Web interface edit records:
======

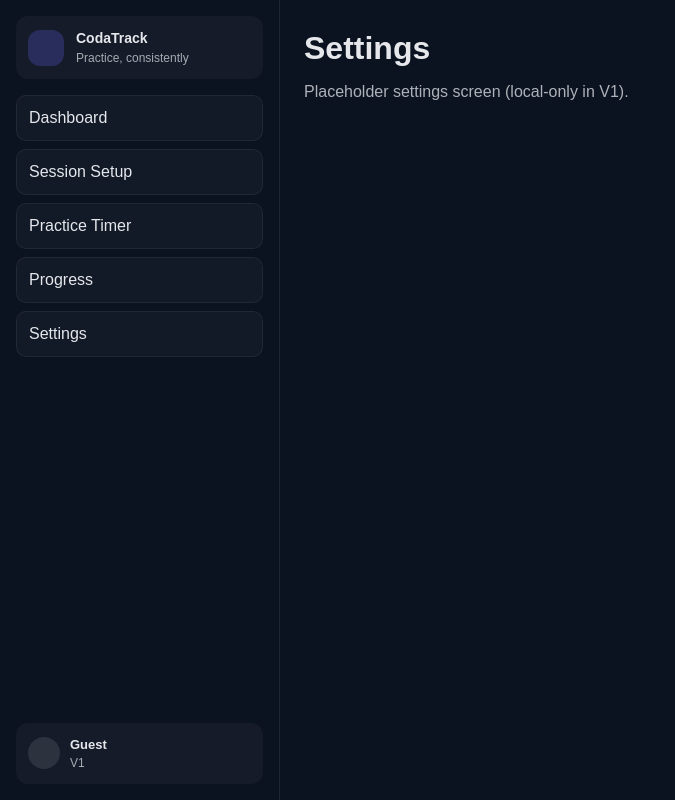
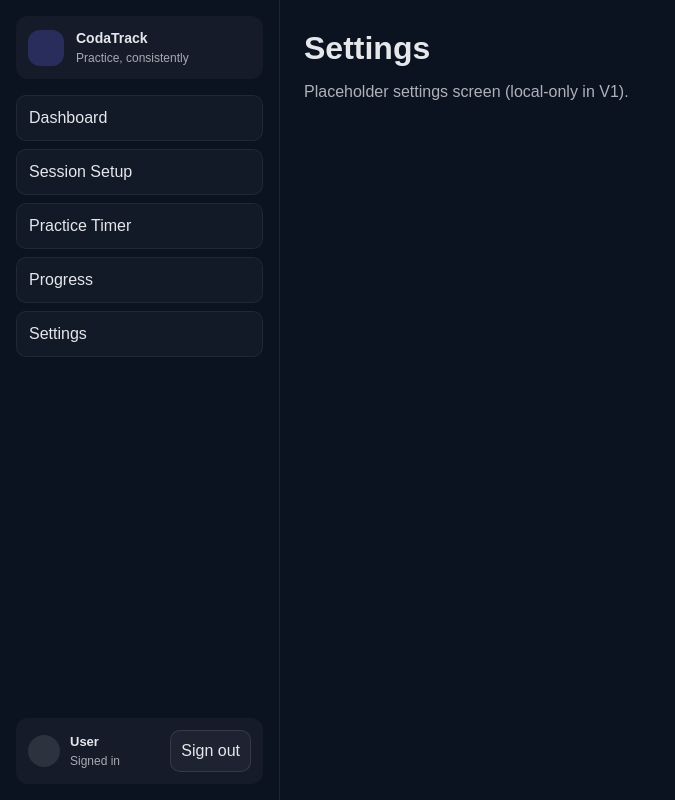
Before and after one commit to Chris-Zbrojkiewicz/coda-track, a Next.js app: page /settings in a window 1280 px wide. Shown: the whole page, without its empty margins (0-675 px from the left). Built offline with nearby package versions, Linux system fonts and the light colour scheme; no server answers.

Commit message:
feat: display user info and sign out in app shell (closes #7)

```diff
--- a/app/(app)/layout.tsx
+++ b/app/(app)/layout.tsx
@@ -1,4 +1,5 @@
 import Link from "next/link";
+import { auth } from "@/auth";
 
 const navItems = [
   { href: "/dashboard", label: "Dashboard" },
@@ -8,7 +9,11 @@ const navItems = [
   { href: "/settings", label: "Settings" },
 ];
 
-export default function AppLayout({ children }: { children: React.ReactNode }) {
+export default async function AppLayout({ children }: { children: React.ReactNode }) {
+
+  const session = await auth();
+  const user = session?.user;
+
   return (
     <div style={styles.shell}>
       <aside style={styles.sidebar}>
@@ -28,13 +33,27 @@ export default function AppLayout({ children }: { children: React.ReactNode }) {
           ))}
         </nav>
 
-        <div style={styles.footer}>
-          <div style={styles.userAvatar} aria-hidden />
-          <div>
-            <div style={styles.userName}>Guest</div>
-            <div style={styles.userPlan}>V1</div>
-          </div>
+            <div style={styles.footer}>
+        <div style={styles.userAvatar}>
+          {user?.image ? (
+            // eslint-disable-next-line @next/next/no-img-element
+            <img
+              src={user.image}
+              alt=""
+              style={{ width: "100%", height: "100%", borderRadius: 999 }}
+            />
+          ) : null}
         </div>
+
+        <div style={{ flex: 1, minWidth: 0 }}>
+          <div style={styles.userName}>{user?.name ?? "User"}</div>
+          <div style={styles.userPlan}>{user?.email ?? "Signed in"}</div>
+        </div>
+
+      <a href="/api/auth/signout?callbackUrl=/signin" style={styles.signOutLink}>
+        Sign out
+      </a>
+      </div>
       </aside>
 
       <main style={styles.main}>
@@ -97,9 +116,21 @@ const styles: Record<string, React.CSSProperties> = {
     height: 32,
     borderRadius: 999,
     background: "rgba(255,255,255,0.1)",
+    overflow: "hidden",
+    flexShrink: 0,
   },
   userName: { fontSize: 13, fontWeight: 600 },
   userPlan: { fontSize: 12, opacity: 0.7 },
   main: { padding: 24 },
-  container: { maxWidth: 1200, margin: "0 auto" },
+  container: { maxWidth: 1200, margin: "0 auto"
+  },
+  signOutLink: {
+  padding: "8px 10px",
+  borderRadius: 10,
+  border: "1px solid rgba(255,255,255,0.10)",
+  background: "rgba(255,255,255,0.04)",
+  color: "inherit",
+  textDecoration: "none",
+  whiteSpace: "nowrap",
+  },
 };
```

======

BRIEF: Your answer should be one number: the count of lines in the records above that contain "auth".

YOUR SOLUTION: 3